**Your task**. Each line of the data that includes the string "color" is to be copied out.

**Available records**.

+++++

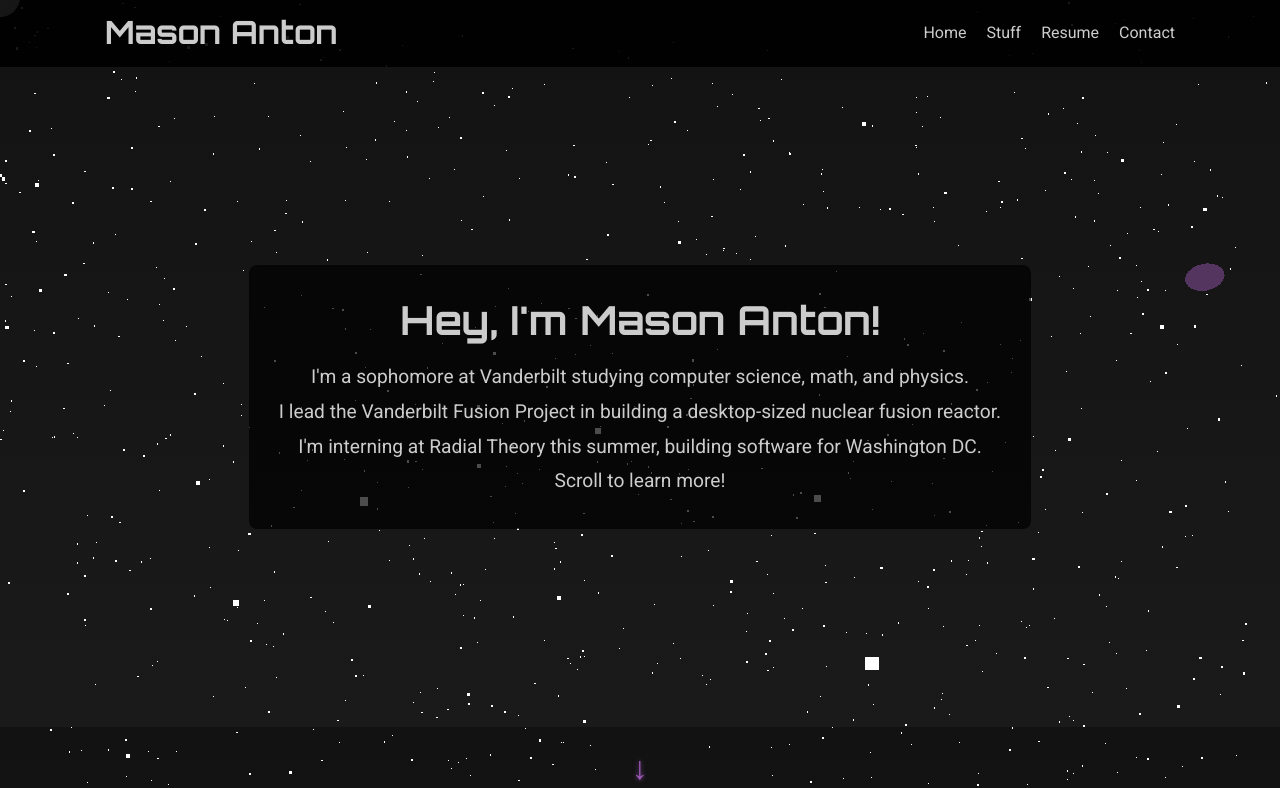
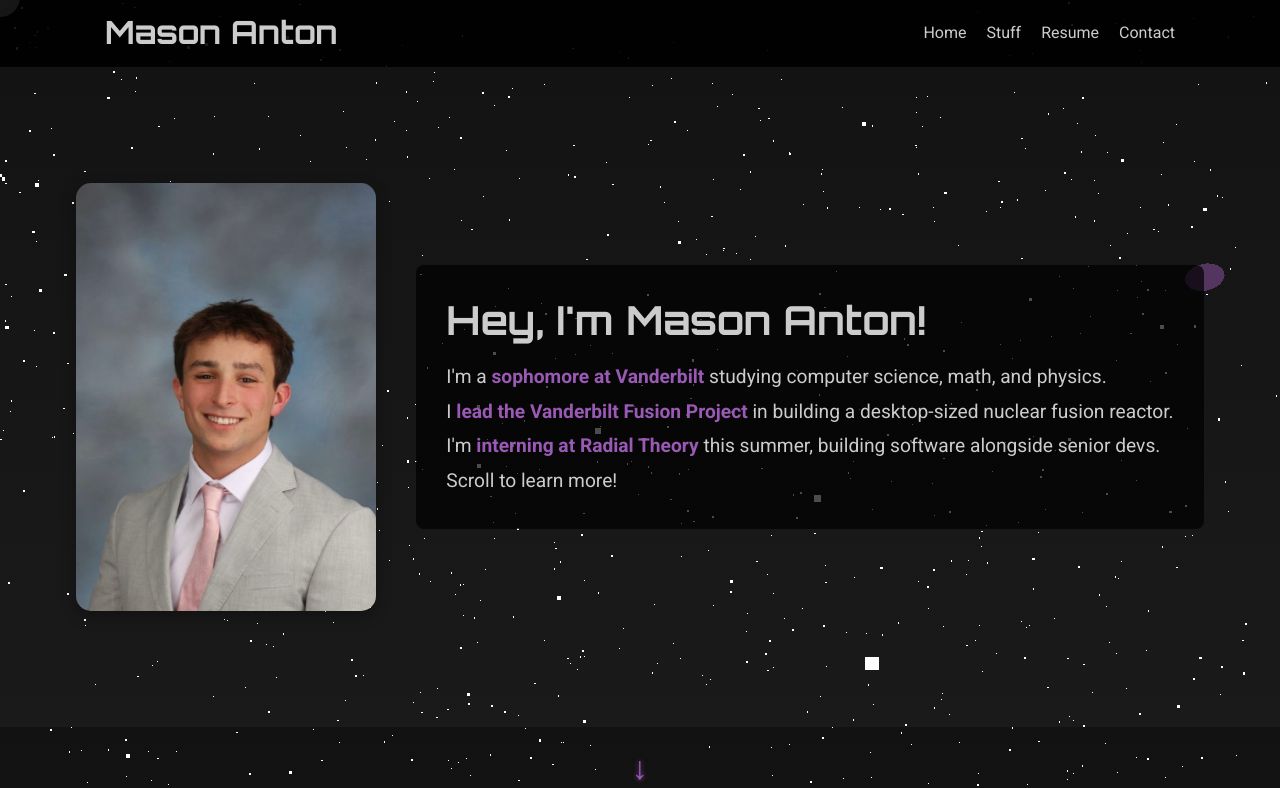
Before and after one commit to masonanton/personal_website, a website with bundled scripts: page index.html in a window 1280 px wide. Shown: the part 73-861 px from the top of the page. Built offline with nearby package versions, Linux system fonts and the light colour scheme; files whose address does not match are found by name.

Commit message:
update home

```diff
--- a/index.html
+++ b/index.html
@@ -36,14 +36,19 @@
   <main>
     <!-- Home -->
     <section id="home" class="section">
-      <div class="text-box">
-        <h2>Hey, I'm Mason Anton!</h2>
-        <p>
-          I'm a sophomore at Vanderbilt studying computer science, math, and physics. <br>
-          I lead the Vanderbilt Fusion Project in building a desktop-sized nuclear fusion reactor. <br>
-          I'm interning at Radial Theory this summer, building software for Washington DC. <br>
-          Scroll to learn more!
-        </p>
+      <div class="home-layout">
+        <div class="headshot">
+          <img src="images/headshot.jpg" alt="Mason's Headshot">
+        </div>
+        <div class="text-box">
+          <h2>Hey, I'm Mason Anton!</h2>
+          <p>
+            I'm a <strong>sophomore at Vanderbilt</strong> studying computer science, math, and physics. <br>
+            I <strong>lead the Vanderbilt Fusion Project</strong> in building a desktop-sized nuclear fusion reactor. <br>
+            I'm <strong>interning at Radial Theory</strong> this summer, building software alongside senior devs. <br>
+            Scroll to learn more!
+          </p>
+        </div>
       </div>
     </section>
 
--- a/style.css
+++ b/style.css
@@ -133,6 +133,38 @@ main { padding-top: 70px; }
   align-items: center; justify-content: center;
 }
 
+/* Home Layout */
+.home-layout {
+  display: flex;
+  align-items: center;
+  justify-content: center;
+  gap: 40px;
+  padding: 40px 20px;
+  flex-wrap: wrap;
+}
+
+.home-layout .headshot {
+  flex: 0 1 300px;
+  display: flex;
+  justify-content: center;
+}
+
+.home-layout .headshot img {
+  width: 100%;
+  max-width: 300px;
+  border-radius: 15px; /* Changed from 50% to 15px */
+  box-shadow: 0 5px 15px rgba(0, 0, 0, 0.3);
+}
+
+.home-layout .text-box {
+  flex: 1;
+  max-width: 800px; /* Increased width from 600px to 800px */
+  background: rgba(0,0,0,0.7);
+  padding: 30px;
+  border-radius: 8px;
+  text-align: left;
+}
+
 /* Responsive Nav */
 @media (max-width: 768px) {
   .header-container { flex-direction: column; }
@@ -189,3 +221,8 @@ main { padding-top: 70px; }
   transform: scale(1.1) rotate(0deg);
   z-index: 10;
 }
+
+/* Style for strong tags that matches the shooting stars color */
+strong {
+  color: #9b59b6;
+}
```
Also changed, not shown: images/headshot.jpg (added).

+++++

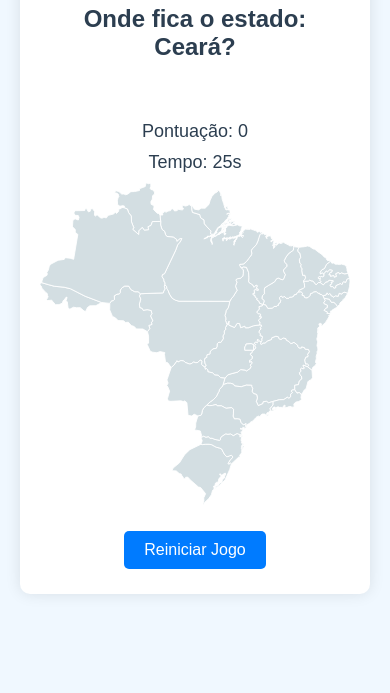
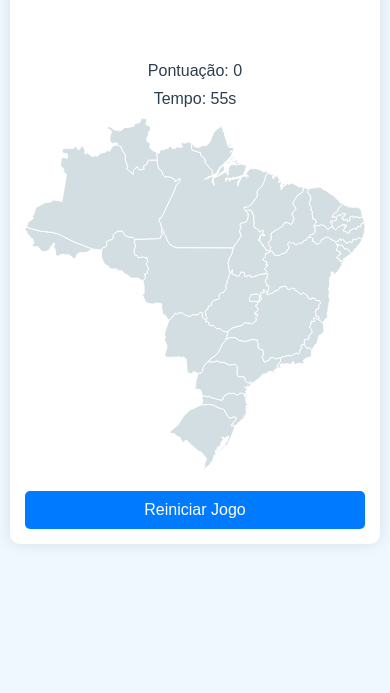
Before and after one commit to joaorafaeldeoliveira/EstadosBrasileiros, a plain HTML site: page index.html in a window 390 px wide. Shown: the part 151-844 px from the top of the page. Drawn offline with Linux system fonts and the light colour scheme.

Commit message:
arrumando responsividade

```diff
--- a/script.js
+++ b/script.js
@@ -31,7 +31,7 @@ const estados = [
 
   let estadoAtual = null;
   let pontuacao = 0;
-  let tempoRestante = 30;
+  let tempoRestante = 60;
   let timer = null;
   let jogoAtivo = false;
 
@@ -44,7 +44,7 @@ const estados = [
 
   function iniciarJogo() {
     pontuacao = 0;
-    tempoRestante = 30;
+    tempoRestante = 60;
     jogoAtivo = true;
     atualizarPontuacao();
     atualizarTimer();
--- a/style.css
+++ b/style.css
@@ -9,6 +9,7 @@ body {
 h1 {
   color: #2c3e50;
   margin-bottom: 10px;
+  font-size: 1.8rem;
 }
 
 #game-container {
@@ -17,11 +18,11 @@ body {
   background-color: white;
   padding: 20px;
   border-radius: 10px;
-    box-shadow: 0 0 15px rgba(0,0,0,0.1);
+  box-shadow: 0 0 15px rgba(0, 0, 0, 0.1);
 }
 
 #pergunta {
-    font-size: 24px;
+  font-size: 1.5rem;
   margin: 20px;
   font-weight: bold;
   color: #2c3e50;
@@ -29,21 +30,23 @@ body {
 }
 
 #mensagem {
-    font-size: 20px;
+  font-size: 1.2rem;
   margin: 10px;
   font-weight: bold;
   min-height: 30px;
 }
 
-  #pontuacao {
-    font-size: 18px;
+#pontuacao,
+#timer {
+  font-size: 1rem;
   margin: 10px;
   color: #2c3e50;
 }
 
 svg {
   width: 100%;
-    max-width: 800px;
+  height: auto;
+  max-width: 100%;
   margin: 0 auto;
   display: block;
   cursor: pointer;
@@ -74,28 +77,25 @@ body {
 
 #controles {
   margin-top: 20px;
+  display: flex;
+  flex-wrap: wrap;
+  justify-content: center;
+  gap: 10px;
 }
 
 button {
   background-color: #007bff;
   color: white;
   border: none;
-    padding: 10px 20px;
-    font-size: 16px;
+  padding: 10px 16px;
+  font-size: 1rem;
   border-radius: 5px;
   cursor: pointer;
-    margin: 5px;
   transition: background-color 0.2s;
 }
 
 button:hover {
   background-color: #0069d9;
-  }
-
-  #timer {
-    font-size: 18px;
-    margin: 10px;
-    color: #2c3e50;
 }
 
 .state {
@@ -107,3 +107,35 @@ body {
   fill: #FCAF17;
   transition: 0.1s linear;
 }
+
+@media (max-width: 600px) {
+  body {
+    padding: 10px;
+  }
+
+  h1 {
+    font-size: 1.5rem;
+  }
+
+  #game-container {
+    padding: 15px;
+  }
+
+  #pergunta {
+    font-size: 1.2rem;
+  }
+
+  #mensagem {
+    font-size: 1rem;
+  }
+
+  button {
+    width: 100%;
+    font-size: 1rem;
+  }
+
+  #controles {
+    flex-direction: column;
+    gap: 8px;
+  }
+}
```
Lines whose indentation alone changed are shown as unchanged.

+++++

**Result of the exercise**.
+/* Style for strong tags that matches the shooting stars color */
+  color: #9b59b6;
   color: #2c3e50;
   background-color: white;
   color: #2c3e50;
   color: #2c3e50;
   background-color: #007bff;
   color: white;
   transition: background-color 0.2s;
   background-color: #0069d9;
-    color: #2c3e50;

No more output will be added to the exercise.